How exactly would we define an irreversible change for an isothermal process? Why can we say what the external pressure will remain constant? Please give an example.

Also, why can we not define both reversible and irreversible processes for adiabatic process simultaneously?
$$\Delta E_\mathrm{rev} = \Delta W_\mathrm{rev}$$ $$\Delta E_\mathrm{irrev} = \Delta W_\mathrm{irrev}$$ I got that if these both take me to the same point then $\Delta E$ will be same, but why must $W_\mathrm{rev}$ and $W_\mathrm{irrev}$ be different?


1 Answer 1


If you have an adiabatic reversible path that takes you from state 1 to state 2, any irreversible path from state 1 to state 2 will require removal of heat, so it won't be adiabatic. This is a consequence of the 2nd law of thermodynamics, captured by the Clausius Inequality.


Your Answer

By clicking “Post Your Answer”, you agree to our terms of service and acknowledge you have read our privacy policy.

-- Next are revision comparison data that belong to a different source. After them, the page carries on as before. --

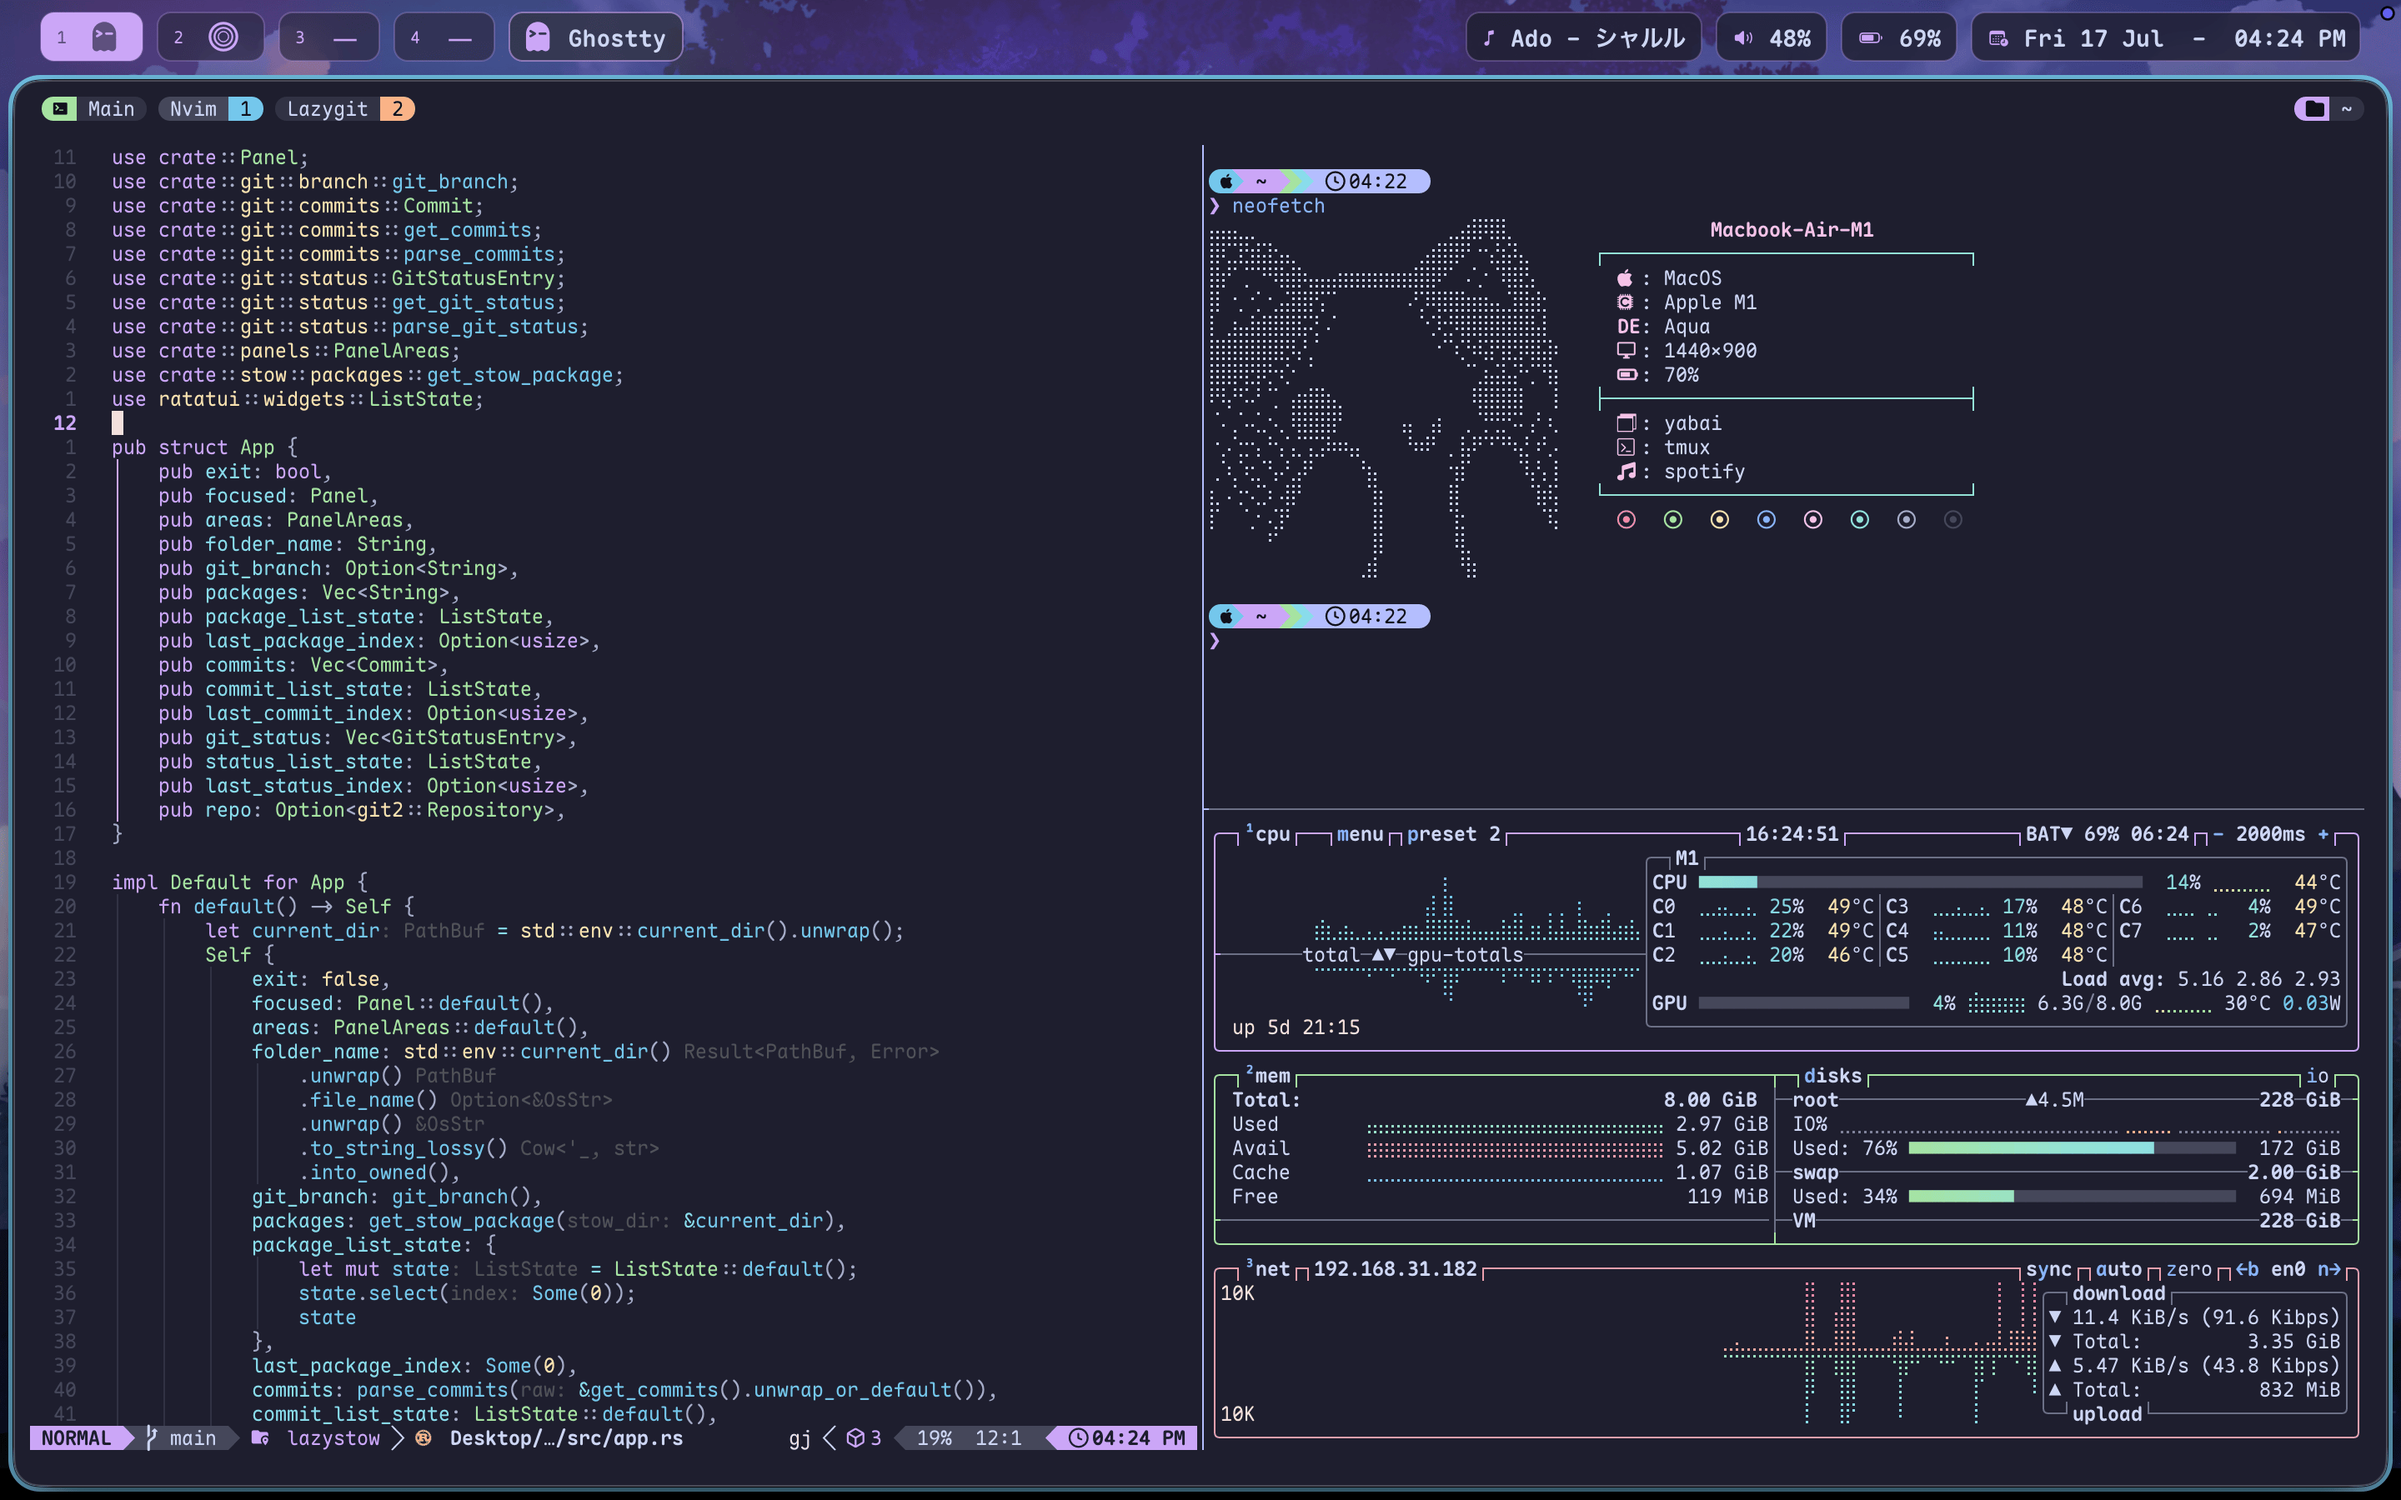
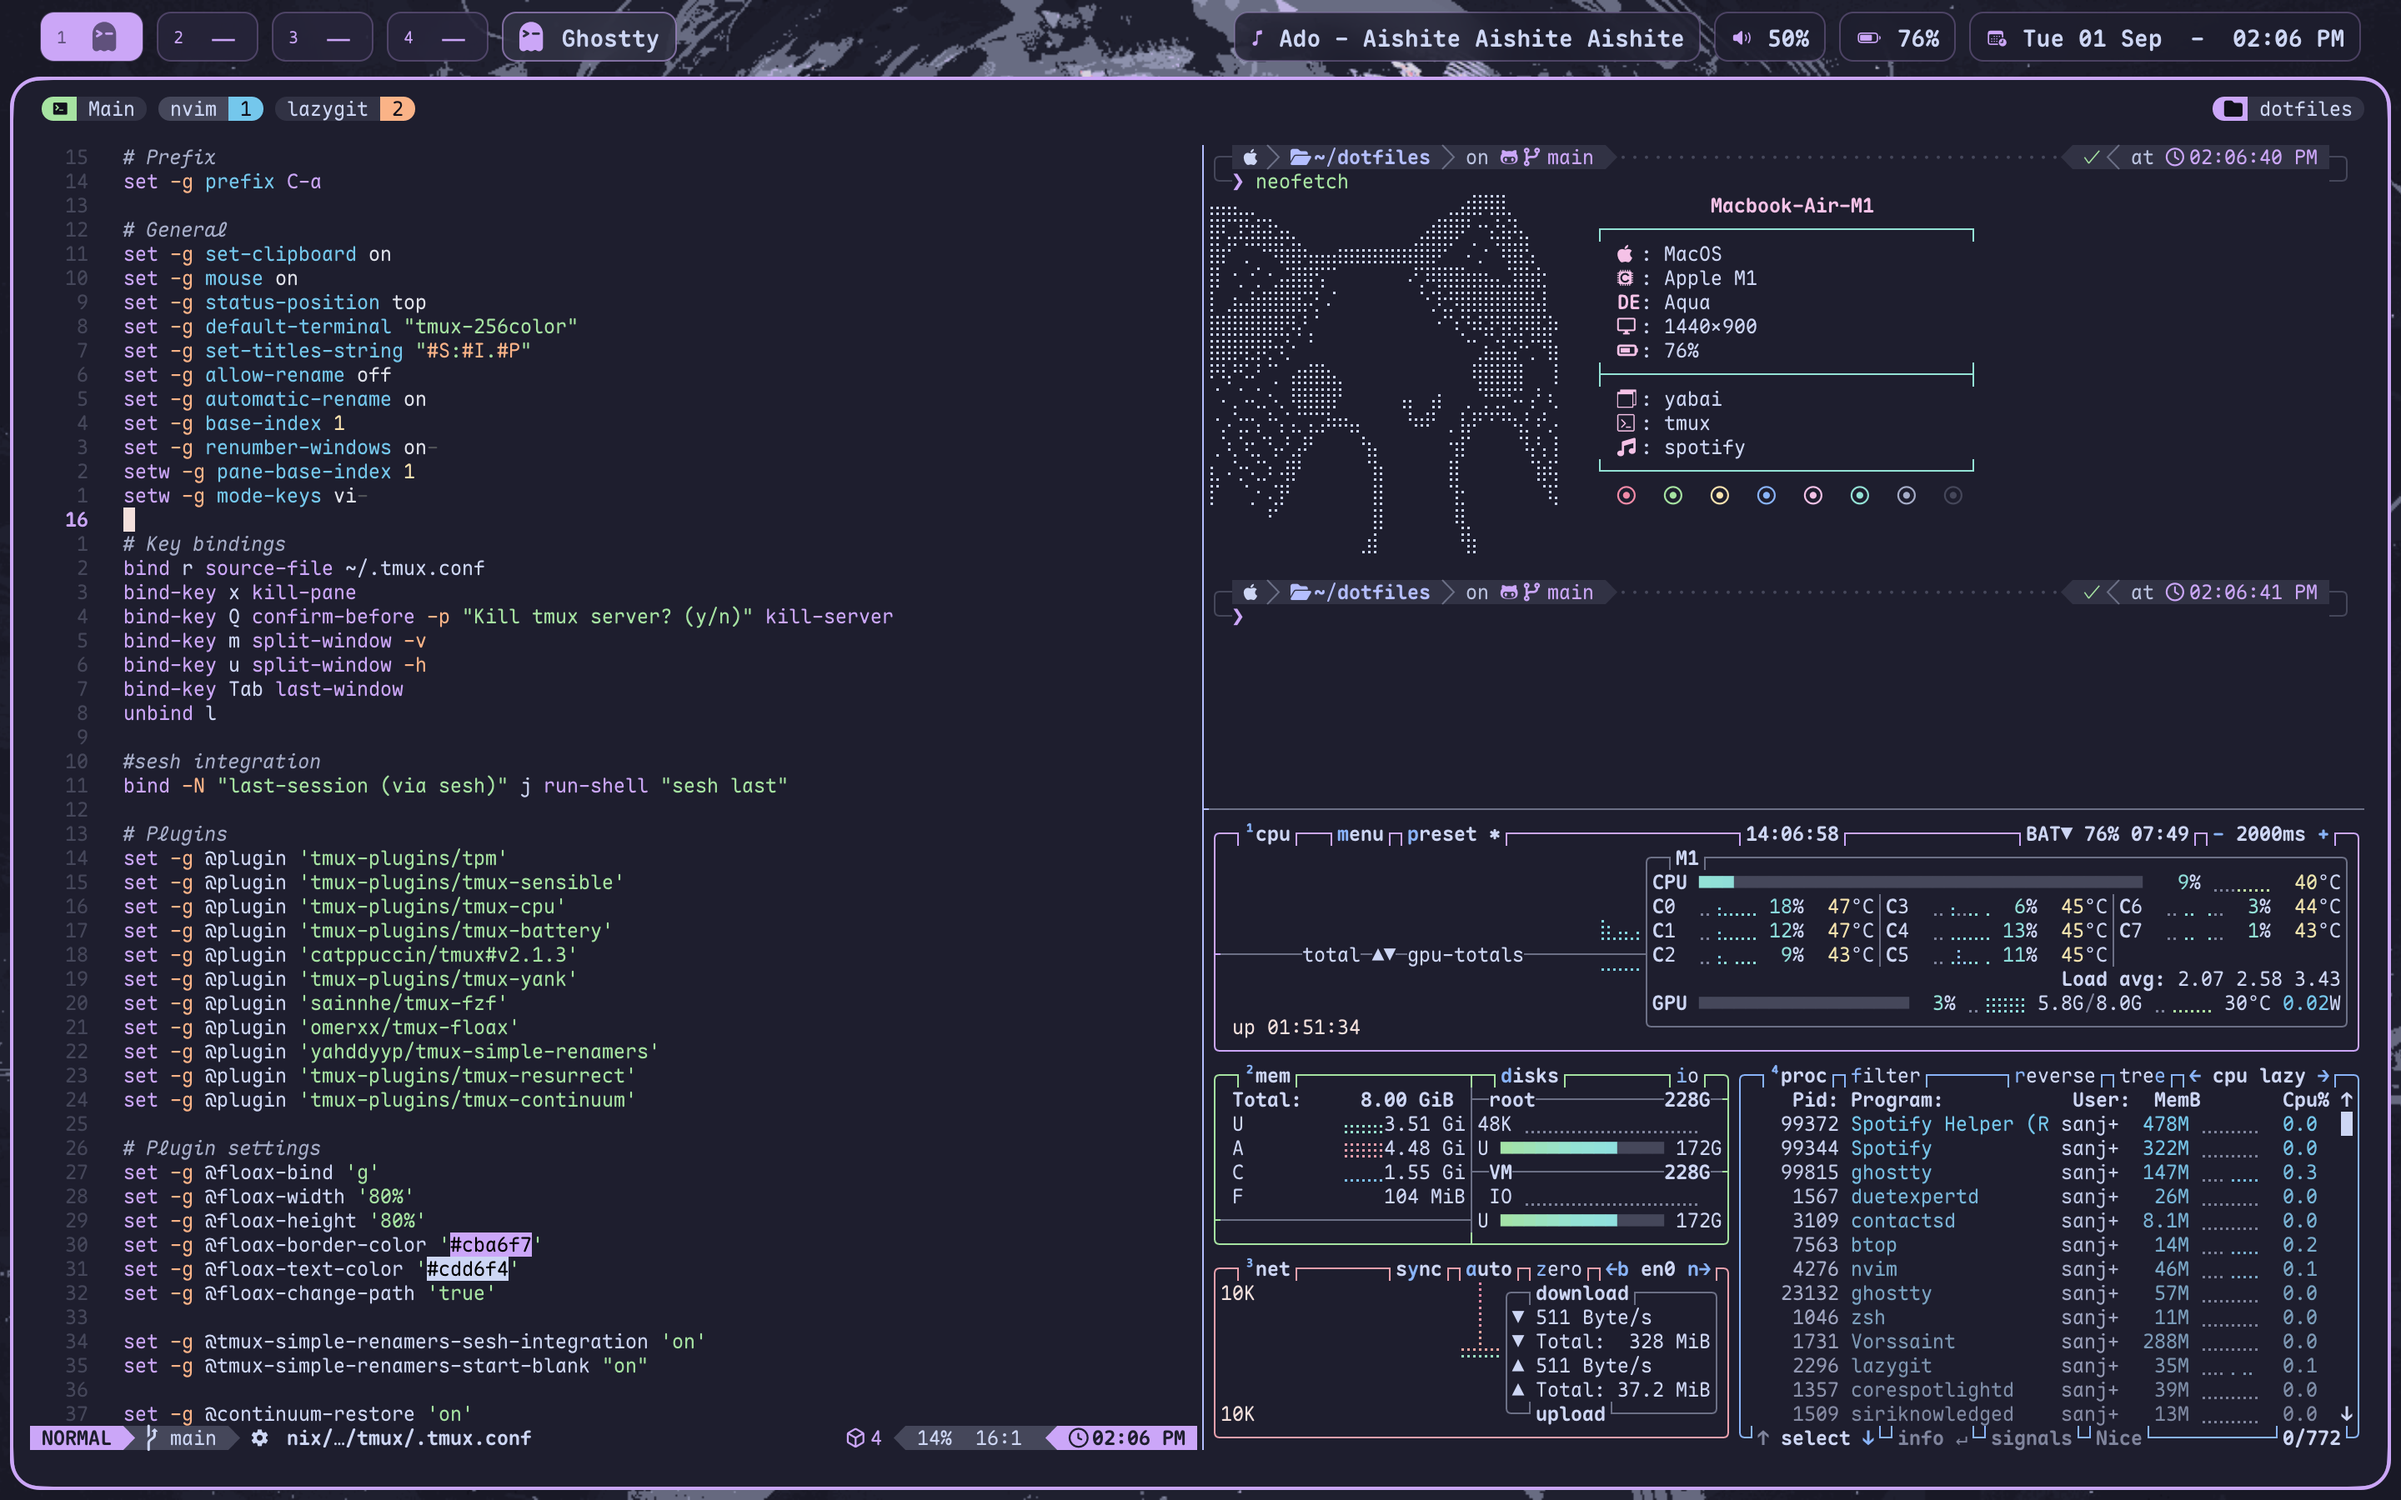
Update images

diff --git a/README.md b/README.md
@@ -1,6 +1,6 @@
 # MacOS Dotfiles
 
-![Full Setup](assets/Desktop.jpeg)
+![Full Setup](assets/Desktop.png)
 
 ![Terminal Setup](assets/Cli.png)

Not the answer you're looking for? Browse other questions tagged or ask your own question.